What you will do: When you spot the word "letterSpacing" in a line of the data below, copy that line.
------------
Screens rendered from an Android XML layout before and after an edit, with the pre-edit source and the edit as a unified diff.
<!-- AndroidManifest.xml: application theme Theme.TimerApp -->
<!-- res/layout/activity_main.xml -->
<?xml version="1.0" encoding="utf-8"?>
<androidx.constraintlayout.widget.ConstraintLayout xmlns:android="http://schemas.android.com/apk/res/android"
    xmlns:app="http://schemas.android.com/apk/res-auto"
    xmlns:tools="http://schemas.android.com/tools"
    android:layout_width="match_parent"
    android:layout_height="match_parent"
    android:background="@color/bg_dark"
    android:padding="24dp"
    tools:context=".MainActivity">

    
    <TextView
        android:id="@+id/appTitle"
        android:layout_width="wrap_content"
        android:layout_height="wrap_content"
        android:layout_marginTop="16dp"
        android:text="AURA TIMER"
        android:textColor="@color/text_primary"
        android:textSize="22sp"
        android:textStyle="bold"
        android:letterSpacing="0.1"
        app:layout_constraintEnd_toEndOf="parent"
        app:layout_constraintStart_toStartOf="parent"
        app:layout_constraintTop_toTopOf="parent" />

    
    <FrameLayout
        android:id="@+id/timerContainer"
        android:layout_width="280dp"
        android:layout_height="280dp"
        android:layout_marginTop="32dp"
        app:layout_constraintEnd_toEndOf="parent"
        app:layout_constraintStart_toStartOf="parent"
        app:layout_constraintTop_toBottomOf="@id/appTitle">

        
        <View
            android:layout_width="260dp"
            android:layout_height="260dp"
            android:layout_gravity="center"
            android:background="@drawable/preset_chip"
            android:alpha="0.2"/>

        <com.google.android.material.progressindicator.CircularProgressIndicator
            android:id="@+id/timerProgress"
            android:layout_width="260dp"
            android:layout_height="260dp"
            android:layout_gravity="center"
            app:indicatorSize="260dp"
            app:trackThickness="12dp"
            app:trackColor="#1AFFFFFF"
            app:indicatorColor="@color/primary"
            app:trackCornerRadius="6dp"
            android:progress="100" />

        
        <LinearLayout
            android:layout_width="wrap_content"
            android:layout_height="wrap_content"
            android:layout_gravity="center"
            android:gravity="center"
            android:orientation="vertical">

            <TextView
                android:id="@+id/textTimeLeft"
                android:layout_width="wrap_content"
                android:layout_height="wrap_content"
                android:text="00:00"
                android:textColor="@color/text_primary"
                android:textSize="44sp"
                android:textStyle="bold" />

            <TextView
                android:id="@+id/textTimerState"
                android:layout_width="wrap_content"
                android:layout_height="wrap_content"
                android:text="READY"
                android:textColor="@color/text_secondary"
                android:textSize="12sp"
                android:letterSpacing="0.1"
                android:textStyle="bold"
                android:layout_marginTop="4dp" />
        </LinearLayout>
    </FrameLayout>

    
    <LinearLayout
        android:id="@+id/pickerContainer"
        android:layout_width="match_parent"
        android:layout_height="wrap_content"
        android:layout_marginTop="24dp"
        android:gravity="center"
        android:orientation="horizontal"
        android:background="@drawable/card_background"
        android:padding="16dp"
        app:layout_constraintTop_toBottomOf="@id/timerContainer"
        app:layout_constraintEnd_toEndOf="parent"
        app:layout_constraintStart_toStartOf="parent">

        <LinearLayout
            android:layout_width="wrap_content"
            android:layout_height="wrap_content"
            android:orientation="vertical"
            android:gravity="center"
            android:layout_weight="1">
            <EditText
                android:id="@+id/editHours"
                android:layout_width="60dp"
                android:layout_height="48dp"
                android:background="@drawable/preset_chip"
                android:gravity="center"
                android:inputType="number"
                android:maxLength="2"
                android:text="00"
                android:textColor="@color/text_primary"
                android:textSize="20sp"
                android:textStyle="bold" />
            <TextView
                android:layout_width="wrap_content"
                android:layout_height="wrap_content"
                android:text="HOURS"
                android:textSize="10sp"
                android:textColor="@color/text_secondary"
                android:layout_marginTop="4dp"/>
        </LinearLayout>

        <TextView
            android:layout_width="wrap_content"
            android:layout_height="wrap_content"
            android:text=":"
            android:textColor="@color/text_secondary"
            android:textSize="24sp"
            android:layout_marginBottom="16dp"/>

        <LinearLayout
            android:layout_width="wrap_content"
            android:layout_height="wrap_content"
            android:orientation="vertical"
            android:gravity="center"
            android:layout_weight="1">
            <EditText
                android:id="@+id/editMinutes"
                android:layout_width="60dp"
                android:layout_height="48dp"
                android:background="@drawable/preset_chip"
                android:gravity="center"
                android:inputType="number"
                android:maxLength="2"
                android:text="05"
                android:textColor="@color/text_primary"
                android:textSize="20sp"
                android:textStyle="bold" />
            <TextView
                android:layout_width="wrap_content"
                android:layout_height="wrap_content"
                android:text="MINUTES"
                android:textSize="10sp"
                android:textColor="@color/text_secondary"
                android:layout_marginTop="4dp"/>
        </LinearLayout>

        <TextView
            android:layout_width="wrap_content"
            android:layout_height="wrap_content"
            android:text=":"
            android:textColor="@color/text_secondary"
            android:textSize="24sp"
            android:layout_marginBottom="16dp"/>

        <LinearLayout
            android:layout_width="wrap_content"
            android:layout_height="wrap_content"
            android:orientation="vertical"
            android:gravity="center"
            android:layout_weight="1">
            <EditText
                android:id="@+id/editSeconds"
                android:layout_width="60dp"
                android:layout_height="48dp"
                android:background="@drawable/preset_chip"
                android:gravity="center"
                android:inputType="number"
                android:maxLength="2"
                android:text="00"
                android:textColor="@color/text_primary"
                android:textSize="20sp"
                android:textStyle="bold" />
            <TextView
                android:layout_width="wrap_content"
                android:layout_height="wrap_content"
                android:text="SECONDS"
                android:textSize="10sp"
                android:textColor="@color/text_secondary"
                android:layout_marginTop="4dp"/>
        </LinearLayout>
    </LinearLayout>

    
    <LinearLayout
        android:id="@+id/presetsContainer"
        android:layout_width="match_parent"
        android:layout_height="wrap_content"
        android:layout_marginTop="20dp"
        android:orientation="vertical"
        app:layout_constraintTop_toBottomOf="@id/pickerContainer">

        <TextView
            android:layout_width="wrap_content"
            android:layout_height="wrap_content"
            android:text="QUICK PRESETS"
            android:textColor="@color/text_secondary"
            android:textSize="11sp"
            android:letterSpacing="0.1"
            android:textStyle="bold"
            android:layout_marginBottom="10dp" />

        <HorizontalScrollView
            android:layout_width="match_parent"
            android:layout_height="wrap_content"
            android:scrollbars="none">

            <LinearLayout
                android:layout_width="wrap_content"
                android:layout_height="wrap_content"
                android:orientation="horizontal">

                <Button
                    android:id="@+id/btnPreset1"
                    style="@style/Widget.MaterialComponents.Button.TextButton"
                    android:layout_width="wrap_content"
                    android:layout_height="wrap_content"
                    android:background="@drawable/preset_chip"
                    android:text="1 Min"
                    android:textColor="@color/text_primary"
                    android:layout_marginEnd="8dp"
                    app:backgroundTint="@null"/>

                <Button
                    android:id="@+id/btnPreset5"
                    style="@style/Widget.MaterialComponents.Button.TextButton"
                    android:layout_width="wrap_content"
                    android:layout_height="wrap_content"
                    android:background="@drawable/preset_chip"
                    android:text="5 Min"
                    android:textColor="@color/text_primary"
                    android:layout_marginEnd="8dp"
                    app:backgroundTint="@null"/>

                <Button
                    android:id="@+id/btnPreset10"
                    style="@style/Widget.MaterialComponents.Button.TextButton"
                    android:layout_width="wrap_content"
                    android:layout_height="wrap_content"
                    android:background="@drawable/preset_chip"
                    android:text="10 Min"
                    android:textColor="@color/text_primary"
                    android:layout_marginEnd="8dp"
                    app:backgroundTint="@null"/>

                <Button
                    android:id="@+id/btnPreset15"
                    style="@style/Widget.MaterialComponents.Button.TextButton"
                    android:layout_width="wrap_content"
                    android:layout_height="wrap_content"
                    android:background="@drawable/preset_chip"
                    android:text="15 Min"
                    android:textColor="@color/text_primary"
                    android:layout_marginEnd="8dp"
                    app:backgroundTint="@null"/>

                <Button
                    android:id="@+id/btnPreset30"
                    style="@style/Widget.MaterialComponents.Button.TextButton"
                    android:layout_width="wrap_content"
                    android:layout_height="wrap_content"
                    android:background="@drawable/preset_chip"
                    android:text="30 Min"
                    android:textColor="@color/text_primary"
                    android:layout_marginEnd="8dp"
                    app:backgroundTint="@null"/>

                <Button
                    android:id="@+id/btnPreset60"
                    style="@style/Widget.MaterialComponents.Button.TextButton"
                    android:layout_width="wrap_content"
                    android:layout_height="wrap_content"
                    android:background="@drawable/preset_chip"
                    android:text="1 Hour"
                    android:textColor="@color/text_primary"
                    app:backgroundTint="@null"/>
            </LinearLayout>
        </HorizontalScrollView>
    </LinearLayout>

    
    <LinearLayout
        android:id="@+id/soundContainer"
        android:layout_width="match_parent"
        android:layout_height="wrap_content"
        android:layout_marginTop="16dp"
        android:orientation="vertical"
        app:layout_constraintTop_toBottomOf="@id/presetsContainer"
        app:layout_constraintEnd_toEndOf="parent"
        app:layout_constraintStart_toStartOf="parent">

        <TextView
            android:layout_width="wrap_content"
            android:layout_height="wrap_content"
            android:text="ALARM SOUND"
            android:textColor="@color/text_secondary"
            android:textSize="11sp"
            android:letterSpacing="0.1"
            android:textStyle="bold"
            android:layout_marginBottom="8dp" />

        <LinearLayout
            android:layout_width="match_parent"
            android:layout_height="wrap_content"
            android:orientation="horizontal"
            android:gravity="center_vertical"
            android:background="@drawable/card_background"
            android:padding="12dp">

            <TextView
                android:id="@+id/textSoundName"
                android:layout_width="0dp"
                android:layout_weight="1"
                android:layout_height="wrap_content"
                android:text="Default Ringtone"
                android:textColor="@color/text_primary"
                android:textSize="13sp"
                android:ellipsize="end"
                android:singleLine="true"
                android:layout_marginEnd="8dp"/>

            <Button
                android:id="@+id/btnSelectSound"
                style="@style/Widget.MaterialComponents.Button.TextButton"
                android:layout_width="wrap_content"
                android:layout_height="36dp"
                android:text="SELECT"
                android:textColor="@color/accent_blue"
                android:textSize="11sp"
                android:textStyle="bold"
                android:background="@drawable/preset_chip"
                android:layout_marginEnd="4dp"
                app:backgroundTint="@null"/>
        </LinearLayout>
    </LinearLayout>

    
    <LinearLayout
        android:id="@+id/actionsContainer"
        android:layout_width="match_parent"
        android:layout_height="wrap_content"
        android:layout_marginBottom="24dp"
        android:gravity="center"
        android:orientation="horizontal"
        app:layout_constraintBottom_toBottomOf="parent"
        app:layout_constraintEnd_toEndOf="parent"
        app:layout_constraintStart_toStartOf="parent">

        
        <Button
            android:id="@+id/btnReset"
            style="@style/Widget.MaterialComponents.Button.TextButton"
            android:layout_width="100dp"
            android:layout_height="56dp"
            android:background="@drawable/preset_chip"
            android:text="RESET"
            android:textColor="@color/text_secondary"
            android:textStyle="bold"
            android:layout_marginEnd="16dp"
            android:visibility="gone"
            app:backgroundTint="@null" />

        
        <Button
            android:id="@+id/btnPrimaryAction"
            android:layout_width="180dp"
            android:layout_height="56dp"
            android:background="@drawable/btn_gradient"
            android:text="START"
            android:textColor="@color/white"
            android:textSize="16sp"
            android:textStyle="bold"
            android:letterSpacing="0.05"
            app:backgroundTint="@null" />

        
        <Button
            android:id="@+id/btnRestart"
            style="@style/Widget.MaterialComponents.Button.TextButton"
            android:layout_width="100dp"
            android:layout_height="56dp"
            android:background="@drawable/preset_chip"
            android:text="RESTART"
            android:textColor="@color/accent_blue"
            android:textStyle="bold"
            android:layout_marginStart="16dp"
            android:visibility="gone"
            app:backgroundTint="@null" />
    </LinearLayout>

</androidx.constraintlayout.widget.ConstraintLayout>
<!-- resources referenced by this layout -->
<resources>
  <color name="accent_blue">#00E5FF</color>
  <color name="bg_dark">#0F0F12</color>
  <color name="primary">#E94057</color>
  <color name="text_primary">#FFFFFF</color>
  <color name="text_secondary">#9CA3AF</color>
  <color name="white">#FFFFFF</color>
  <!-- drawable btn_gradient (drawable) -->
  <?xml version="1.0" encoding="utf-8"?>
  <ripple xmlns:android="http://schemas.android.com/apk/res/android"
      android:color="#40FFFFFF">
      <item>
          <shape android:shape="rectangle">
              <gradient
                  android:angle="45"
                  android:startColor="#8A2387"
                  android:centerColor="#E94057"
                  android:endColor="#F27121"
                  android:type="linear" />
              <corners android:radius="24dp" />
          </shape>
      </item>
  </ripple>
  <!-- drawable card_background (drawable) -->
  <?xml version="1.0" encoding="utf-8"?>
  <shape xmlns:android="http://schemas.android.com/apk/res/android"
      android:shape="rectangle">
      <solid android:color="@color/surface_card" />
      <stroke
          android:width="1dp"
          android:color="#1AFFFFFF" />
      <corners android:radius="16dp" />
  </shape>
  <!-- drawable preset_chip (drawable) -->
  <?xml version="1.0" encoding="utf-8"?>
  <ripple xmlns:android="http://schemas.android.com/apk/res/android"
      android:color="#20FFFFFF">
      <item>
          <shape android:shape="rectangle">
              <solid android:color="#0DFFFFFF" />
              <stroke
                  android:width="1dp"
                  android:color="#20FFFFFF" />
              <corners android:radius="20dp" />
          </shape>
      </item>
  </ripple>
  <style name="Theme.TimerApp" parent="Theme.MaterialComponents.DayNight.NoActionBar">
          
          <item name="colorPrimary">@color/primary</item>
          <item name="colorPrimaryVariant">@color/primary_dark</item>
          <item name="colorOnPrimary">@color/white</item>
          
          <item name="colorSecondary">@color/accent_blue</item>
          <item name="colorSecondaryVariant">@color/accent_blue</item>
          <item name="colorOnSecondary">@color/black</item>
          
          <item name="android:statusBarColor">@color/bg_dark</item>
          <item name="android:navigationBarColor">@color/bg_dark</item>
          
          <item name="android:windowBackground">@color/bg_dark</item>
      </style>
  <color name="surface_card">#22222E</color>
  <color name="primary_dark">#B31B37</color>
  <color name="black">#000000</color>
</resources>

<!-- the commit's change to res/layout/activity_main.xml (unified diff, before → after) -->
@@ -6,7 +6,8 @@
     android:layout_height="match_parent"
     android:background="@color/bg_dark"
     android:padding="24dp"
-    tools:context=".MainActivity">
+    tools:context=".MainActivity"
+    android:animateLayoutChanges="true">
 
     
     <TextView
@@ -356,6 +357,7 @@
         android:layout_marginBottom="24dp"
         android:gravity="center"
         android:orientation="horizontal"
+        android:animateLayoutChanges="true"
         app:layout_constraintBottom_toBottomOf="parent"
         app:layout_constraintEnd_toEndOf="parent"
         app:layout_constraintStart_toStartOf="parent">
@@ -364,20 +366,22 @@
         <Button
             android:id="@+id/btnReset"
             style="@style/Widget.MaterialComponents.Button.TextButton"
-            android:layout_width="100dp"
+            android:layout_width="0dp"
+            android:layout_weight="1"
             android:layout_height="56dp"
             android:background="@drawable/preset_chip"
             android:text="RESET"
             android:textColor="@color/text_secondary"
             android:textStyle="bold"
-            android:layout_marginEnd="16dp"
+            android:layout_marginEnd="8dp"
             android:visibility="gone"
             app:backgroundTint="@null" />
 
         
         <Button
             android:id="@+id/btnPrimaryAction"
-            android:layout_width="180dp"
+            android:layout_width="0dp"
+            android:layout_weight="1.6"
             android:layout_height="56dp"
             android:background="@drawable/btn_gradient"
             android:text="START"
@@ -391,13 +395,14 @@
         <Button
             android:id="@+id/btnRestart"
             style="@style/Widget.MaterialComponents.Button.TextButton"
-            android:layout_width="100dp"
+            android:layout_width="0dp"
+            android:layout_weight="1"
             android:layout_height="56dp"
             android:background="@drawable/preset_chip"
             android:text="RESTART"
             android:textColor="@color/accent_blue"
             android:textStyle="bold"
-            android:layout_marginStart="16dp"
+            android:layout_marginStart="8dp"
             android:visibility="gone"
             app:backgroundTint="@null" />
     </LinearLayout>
------------
Output of the task:
        android:letterSpacing="0.1"
                android:letterSpacing="0.1"
            android:letterSpacing="0.1"
            android:letterSpacing="0.1"
            android:letterSpacing="0.05"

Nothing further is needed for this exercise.